• **Exercise**
Only a number is expected: how many lines in the data below contain the word "flex".

[[ Provided material open ]]

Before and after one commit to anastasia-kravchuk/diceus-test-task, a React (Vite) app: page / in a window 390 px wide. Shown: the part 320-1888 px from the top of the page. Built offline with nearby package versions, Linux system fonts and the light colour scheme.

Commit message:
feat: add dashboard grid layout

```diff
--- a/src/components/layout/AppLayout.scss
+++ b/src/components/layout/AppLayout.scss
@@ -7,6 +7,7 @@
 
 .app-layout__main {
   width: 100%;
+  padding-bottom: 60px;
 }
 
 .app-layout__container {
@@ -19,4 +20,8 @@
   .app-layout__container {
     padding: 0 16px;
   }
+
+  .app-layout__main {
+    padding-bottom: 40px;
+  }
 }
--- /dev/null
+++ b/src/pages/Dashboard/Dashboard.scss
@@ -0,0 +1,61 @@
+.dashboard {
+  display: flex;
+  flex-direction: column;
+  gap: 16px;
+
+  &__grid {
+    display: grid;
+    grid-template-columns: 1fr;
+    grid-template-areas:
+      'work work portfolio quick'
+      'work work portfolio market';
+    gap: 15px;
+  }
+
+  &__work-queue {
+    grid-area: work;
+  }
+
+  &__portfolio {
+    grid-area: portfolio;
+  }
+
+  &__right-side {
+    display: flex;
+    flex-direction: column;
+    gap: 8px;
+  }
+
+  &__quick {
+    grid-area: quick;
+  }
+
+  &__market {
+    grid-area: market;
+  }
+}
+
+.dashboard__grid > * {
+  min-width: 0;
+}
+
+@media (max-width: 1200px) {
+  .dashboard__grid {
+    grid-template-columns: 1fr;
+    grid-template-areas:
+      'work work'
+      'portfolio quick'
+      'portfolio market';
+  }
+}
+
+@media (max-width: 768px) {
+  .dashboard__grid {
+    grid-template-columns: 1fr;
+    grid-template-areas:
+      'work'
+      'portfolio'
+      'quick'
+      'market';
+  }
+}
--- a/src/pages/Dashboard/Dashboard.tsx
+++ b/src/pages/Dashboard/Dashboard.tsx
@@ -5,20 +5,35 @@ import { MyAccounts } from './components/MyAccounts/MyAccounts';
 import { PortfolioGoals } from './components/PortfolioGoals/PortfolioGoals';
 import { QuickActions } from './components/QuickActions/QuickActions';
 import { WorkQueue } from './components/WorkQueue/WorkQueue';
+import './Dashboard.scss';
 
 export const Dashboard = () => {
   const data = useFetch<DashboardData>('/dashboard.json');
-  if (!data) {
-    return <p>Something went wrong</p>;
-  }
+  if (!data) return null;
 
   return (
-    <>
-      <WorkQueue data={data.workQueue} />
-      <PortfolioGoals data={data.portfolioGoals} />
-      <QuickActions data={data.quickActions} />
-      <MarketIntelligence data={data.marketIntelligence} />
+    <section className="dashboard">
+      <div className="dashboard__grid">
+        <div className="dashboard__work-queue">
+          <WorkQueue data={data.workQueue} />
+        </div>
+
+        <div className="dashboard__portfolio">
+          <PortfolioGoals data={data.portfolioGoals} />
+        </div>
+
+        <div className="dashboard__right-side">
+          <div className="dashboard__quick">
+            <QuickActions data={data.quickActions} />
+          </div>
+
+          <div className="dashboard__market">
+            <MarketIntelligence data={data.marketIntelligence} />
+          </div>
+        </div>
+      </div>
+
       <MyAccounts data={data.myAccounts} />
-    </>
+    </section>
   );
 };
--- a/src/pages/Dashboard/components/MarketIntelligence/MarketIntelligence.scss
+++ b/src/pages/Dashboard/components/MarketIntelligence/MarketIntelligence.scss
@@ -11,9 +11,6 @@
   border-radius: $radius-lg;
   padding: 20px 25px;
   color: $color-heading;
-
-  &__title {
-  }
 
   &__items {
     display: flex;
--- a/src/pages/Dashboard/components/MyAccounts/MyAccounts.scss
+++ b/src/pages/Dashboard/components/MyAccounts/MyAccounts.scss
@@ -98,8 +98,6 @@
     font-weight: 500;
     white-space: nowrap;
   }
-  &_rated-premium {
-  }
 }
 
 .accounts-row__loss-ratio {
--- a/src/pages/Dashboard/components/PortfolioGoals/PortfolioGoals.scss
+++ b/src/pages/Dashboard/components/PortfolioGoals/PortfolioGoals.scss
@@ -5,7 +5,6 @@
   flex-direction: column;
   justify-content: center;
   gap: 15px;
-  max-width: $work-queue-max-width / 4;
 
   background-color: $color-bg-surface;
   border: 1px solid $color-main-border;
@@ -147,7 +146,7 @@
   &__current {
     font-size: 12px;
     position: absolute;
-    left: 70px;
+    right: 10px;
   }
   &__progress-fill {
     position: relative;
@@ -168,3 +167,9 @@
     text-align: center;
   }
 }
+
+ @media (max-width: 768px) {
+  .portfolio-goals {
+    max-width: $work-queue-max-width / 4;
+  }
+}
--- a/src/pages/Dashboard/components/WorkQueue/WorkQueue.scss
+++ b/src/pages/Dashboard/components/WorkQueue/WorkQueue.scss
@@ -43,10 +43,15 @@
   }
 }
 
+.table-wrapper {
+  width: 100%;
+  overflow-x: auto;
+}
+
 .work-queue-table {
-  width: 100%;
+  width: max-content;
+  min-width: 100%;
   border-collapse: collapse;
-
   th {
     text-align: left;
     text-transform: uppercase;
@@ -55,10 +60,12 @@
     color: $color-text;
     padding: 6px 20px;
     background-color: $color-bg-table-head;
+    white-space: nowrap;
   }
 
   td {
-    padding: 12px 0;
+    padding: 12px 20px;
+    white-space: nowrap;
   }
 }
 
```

[[ Provided material closed ]]

• **Response to the exercise**
6